Kentucky National Guard spokesperson Lt. Col. Stephen Martin said in an email that most of the details and recommendations won’t be shared with the public “due to operational security and protection of the force requirements.”
Specific information related to the killing of McAtee was withheld at the request of the Department of Justice, which is still conducting its own investigation into the shooting and asked the guard not to release information that could be used in federal prosecutions.
KyCIR first requested the documents last July, and the investigation was projected to be complete soon after. National Guard spokesperson Martin said as recently as this month that the report was not finished, citing “other priorities” for the investigators. But the after-action report is dated in late June 2020, and the administrative investigation is dated Aug. 30, 2020.
When asked why the report wasn’t released sooner, Martin said the report was subject to a review through the chain of command. He provided a letter from the guard’s attorney saying the legal review was complete; that letter was dated the afternoon of May 5, the same day KyCIR published a story about the delayed release of the report.
The McAtee Investigation
Gov. Andy Beshear activated the guard on May 30 to support law enforcement in Louisville after large protests over the police killing of Breonna Taylor erupted downtown. Beshear’s activation order says he was calling in the National Guard “for the purposes of protecting lives and property and enforcing the laws of the Commonwealth.”
The records released this week include the “mission tasking order” from that deployment, which explains the threats the guard was called to respond to and the specific instructions given to deployed soldiers, but that information is all redacted.
After midnight on June 1, after the protests downtown had dispersed, soldiers accompanied Louisville Metro Police officers to the West End, where a large and predominantly Black crowd was gathered in a parking lot at the corner of 26th Street and West Broadway. LMPD officers fired pepper balls into the crowd and at McAtee’s restaurant, Yaya’s BBQ. As people ran into his restaurant, McAtee leaned out the door and fired a shot; when he leaned out a second time, two LMPD officers and two members of the National Guard fired their weapons. A Guardsman fired the only bullet that struck and killed McAtee.
The National Guard ended its mission in Louisville on June 7.
By then, Brigadier General Bryan Howay had already commissioned an investigator from the Indiana National Guard to answer a few questions raised in the wake of McAtee’s killing.
Those questions included:
- Why was this particular (and to the public, unnamed) unit tasked with this mission?
- Were they properly trained in crowd control?
- Were they qualified to use the M-4 rifles they carried and fired when they shot McAtee?

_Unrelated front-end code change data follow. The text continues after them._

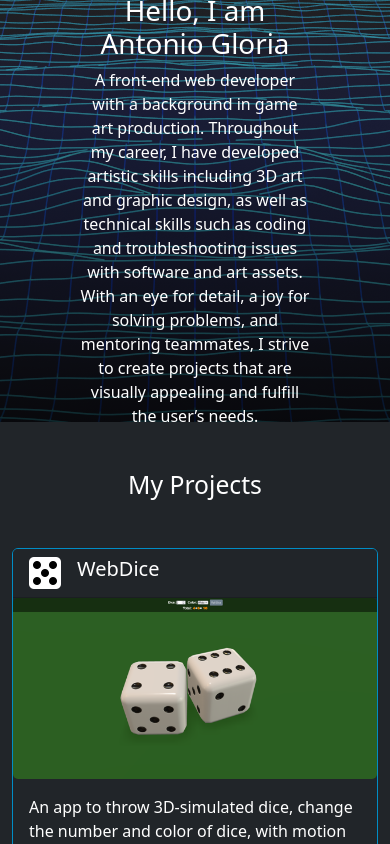
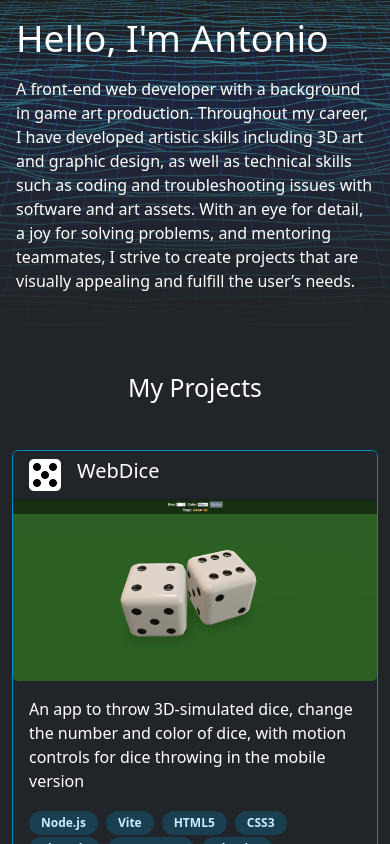
Before and after one commit to AntonioGloria/web-portfolio, a React (Vite) app: page / in a window 390 px wide. Shown: the top 844 px of the page. Built offline with nearby package versions, Linux system fonts and the light colour scheme.

Commit message:
Worked on header responsive styling

```diff
--- a/src/components/Header/index.jsx
+++ b/src/components/Header/index.jsx
@@ -1,24 +1,28 @@
+import AGloriaLogo from "../AGloriaLogo";
+
 export default function Header() {
   return (
     <header
-      className='d-flex flex-column justify-content-center'
+      className='d-flex justify-content-around p-3 p-lg-5 h-50'
       style={{
-        backgroundImage: 'linear-gradient(rgba(0, 0, 0, 0), rgba(0, 0, 0, 0.75)), url("./img/Header.png")',
+        backgroundImage: 'linear-gradient(#21252900, #212529FF), url("./img/Header.png")',
         backgroundRepeat: 'no-repeat',
         backgroundPosition: 'center',
-        height: '50vh',
-        padding: '5em',
+        backgroundSize: 'cover'
       }}
     >
-      <h1>Hello, I am Antonio Gloria</h1>
-      <section>
+      <AGloriaLogo width={'36vw'} className='d-none d-lg-block'/>
+      <div className='text-start w-lg-50'>
+        <p className='display-3 display-xl-1'>Hello, I&apos;m  Antonio</p>
+        <p className='fs-6 fs-xl-4'>
           A front-end web developer with a background in game art production.
           Throughout my career, I have developed artistic skills including 3D art
           and graphic design, as well as technical skills such as coding and
           troubleshooting issues with software and art assets. With an eye for
           detail, a joy for solving problems, and mentoring teammates, I strive to
           create projects that are visually appealing and fulfill the user’s needs.
-      </section>
+        </p>
+      </div>
     </header>
   )
 }
--- a/src/scss/styles.scss
+++ b/src/scss/styles.scss
@@ -5,6 +5,8 @@ $primary: #008dc5;
 @import "../../node_modules/bootstrap/scss/variables";
 @import "../../node_modules/bootstrap/scss/maps";
 @import "../../node_modules/bootstrap/scss/utilities/";
+
+$sizes: ( 25: 25%, 50: 50%, 75: 75%, 100: 100%, );
 
 $body-bg: $gray-900;
 $body-color: $white;
@@ -24,6 +26,14 @@ $utilities: map-merge(
     )
 );
 
+@each $breakpoint in map-keys($grid-breakpoints) {
+    @each $size, $length in $sizes {
+        @include media-breakpoint-up($breakpoint) {
+            .w-#{$breakpoint}-#{$size} {width: $length !important;}
+        }
+    }
+}
+
 @import "../../node_modules/bootstrap/scss/utilities/api";
 @import "../../node_modules/bootstrap/scss/bootstrap";
 
```
Also changed, not shown: src/components/AGloriaLogo/index.jsx (added, +15 -0 lines). Lines whose indentation alone changed are shown as unchanged.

- Were they given specific instructions on use of force during the mission?
- And was their use of force consistent with the mission, command policy and state law?
On each point, the investigative officer, Brigadier General Steven T. King of the Indiana National Guard, found the guard members were prepared, well trained and acted lawfully.
The After-Action Review
The after-action review included 66 recommendations, but only three were made public. One noted that the guard should continue to provide soldiers with resources around behavioral health. The other two dealt with personnel reports.
The review did include one “overall recommendation”: that the Kentucky National Guard develop response guidelines and make sure command staff can deliver on the responses for similar actions.
But much of the specifics contained in the review are redacted. Even a paragraph explaining the concept of an after-action report was deemed by the guard to be private.
A timeline of the events of early June was redacted, according to the guard, because revealing the information has a “reasonable likelihood” of threatening public safety.
When asked to summarize what the National Guard would do differently while responding to future protests, Martin of the Kentucky National Guard said only that the records were not releasable.